For decades now, stem cells have been a hot topic among medical experts and ethicists. There is little doubt that stem cells have enormous, even life-changing benefits. They can be used to generate new tissues, and scientists look to these cells to provide answers about genetic disorders, heart disease, and even cancer. However, stem cell research has also brought up serious ethical questions. Many oppose the use of embryonic stem cells, yet adult stem cells can be difficult to acquire. Recently, however, scientists have discovered that teeth hold a rich store of stem cells inside the dental pulp. It may be that the key to ongoing genetic research lies in tooth extraction. In this post your Garland, TX dentist explores this growing new technology and the exciting possibilities it could have for future scientific research.
The Importance of Stem Cells
Stem cells are unique for two reasons. First, they have the ability to divide repeatedly, even after long periods of dormancy. Second, although they have an unspecified function, stem cells are able to take on the function of other cells. For example, under the right conditions, they can actually become kidney or bone marrow cells. Because of these characteristics, stem cell research has enormous potential. Scientists hope that one day stem cells will offer the cure for heart disease, and some believe that these cells could one day eliminate the need for organ transplants.
The Benefits of Dental Stem Cells
A little over ten years ago, researchers found that teeth contain a huge number of stem cells. At first, scientists and dentists were slow to grasp the full potential of this discovery, but in recent years, the use of dental stem cells has started to increase. Innovative companies have founded dental stem cell banks, facilities where patients can send their lost or extracted teeth to be harvested for stem cells. Once they are extracted, scientists freeze the cells and hold them in reserve.

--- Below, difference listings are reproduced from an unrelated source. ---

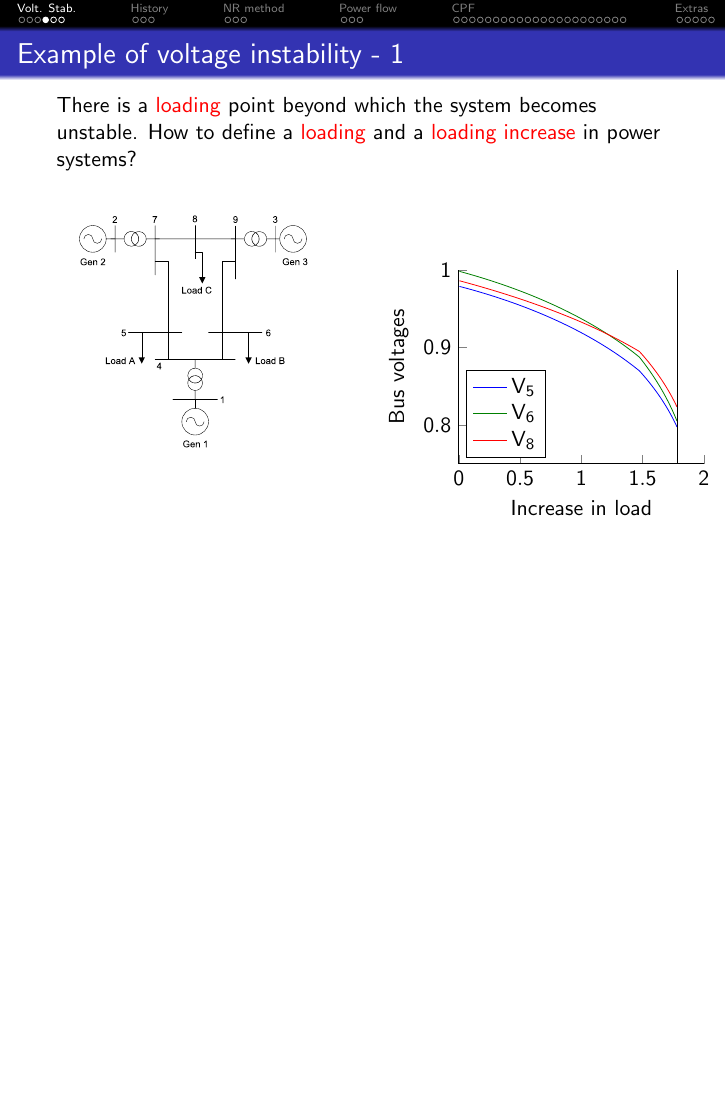
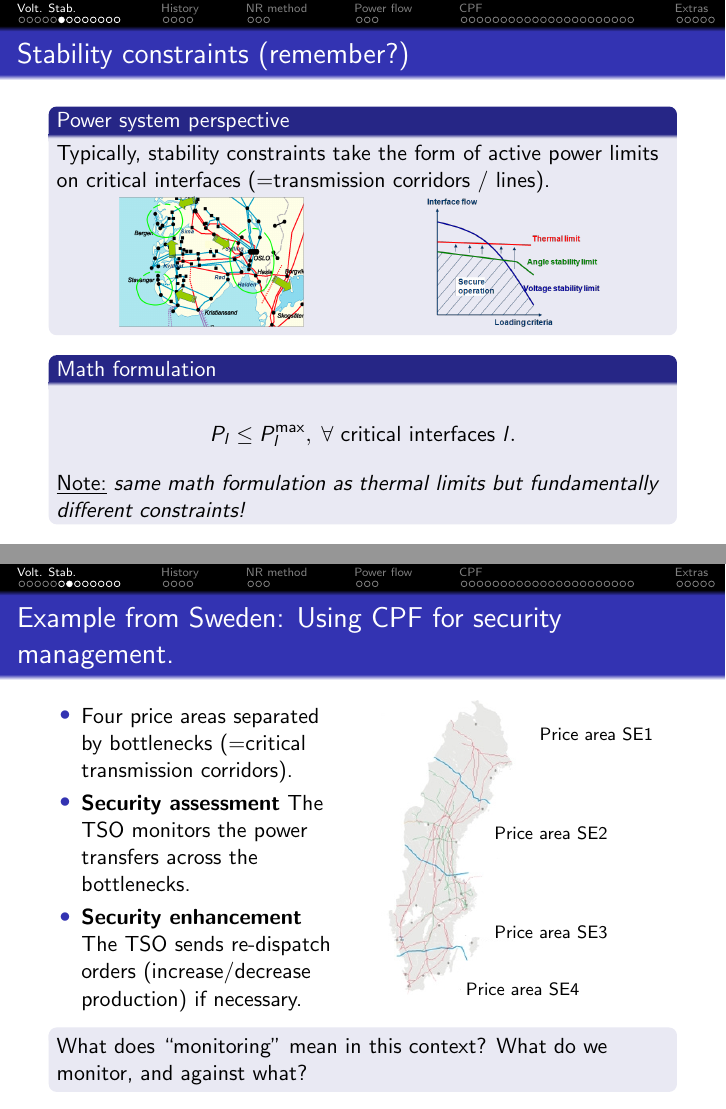
Before and after one commit to CamilleH/Lecture-on-continuation-power-flow, LaTeX slides (CPF-class.tex): page 6 of 50 before the commit and pages 8 and 9 of 58 after it, the two joined at a grey line, the shorter picture padded with empty space. Compiled offline with pdfLaTeX.

```diff
--- a/CPF-class.tex
+++ b/CPF-class.tex
@@ -96,3 +115,54 @@
 \end{frame}
 
 \subsection{Example}
+
+\begin{frame}
+\frametitle{Stability constraints (remember?)}
+\begin{block}{Power system perspective}
+Typically, stability constraints take the form of active power limits on critical interfaces (=transmission corridors / lines).
+
+\begin{columns}
+\begin{column}{0.3\textwidth}
+\includegraphics[width=1\textwidth]{Figs/Hasle.png}
+\end{column}
+\begin{column}{0.3\textwidth}
+\includegraphics[width=1\textwidth]{Figs/SecurityLimits.png}
+\end{column}
+\end{columns}
+\end{block}
+\begin{block}{Math formulation}
+  \begin{align*}
+    P_l \leq P_l^{\text{max}}, \; \forall \text{ critical interfaces } l.
+  \end{align*}
+\underline{Note:} \emph{same math formulation as thermal limits but fundamentally different constraints!}
+\end{block}
+\end{frame}
+
+
+\begin{frame}
+  \frametitle{Example from Sweden: Using CPF for security management.}
+  \begin{columns}
+    \column{0.5\textwidth}
+    \begin{itemize}
+    \item Four price areas separated by bottlenecks (=critical transmission corridors).
+    \item \textbf{Security assessment} The TSO monitors the power transfers across the bottlenecks.
+    \item \textbf{Security enhancement} The TSO sends re-dispatch orders (increase/decrease production) if necessary.
+    \end{itemize}
+    \column{0.5\textwidth}
+  \begin{tikzpicture}
+\pgftext{\includegraphics[width=0.55\textwidth]{Figs/Snitten.jpg}}
+{\footnotesize
+\node at (2.3,2) {Price area SE1};
+\node at (1.5,0.25) {Price area SE2};
+\node at (1.5,-1.5) {Price area SE3};
+\node at (1,-2.5) {Price area SE4};
+}
+\end{tikzpicture}
+  \end{columns}
+  \begin{block}{}
+What does ``monitoring'' mean in this context? What do we monitor, and against what?
+  \end{block}
+\end{frame}
+
+\begin{frame}
+\frametitle{Example from Sweden - 2}
@@ -98,0 +193 @@
+\frametitle{Example from Sweden - 3}
```
Also changed, not shown: CPF-class.pdf, Figs/Hasle.png (added), Figs/SPICAjob.pdf (added), Figs/SecurityLimits.png (added), Figs/SecurityLimits_emphasis.png (added), Figs/Snitten.jpg (added), Figs/SpicaResults.png (added), CPF-class.tex (67 more changed lines), 5 other files.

More and more parents are choosing to send their children’s lost baby teeth to these facilities; they hope that if their child ever develops a serious illness, this reserve of stem cells will provide a much needed cure. Patients benefit the most from cell-based therapy when they are treated with their own stem cells, so there is great promise in this new form of stem cell harvesting.
What This Means for Dentistry
In addition to growing organ tissue, scientists also hope that one day dental stem cells can be used to restore dental tissue. Early research from across the globe suggests that stem cells could actually regenerate damaged or decayed dental pulp. Though there have been no experiments with human teeth, animal experiments have proved highly successful. Some dentists believe that cell-based therapy could one day replace root canals and pulp therapy. Whether or not this ever happens, one thing is certain: as we discover more and more about the nearly untapped potential of dental stem cells, we are sure to see sweeping changes in the medical and dental fields.
About Dr. Mai: Dr. Vi H. Truong-Mai, DDS received her Bachelor’s in Biology from the University of Dallas, and went on to get her Doctorate in Dental Science from the Baylor College of Dentistry in Dallas. She is dedicated to providing outstanding general, restorative, and cosmetic treatments to patients in Garland, Plano, Richardson, Wylie, Allen, and the Dallas area.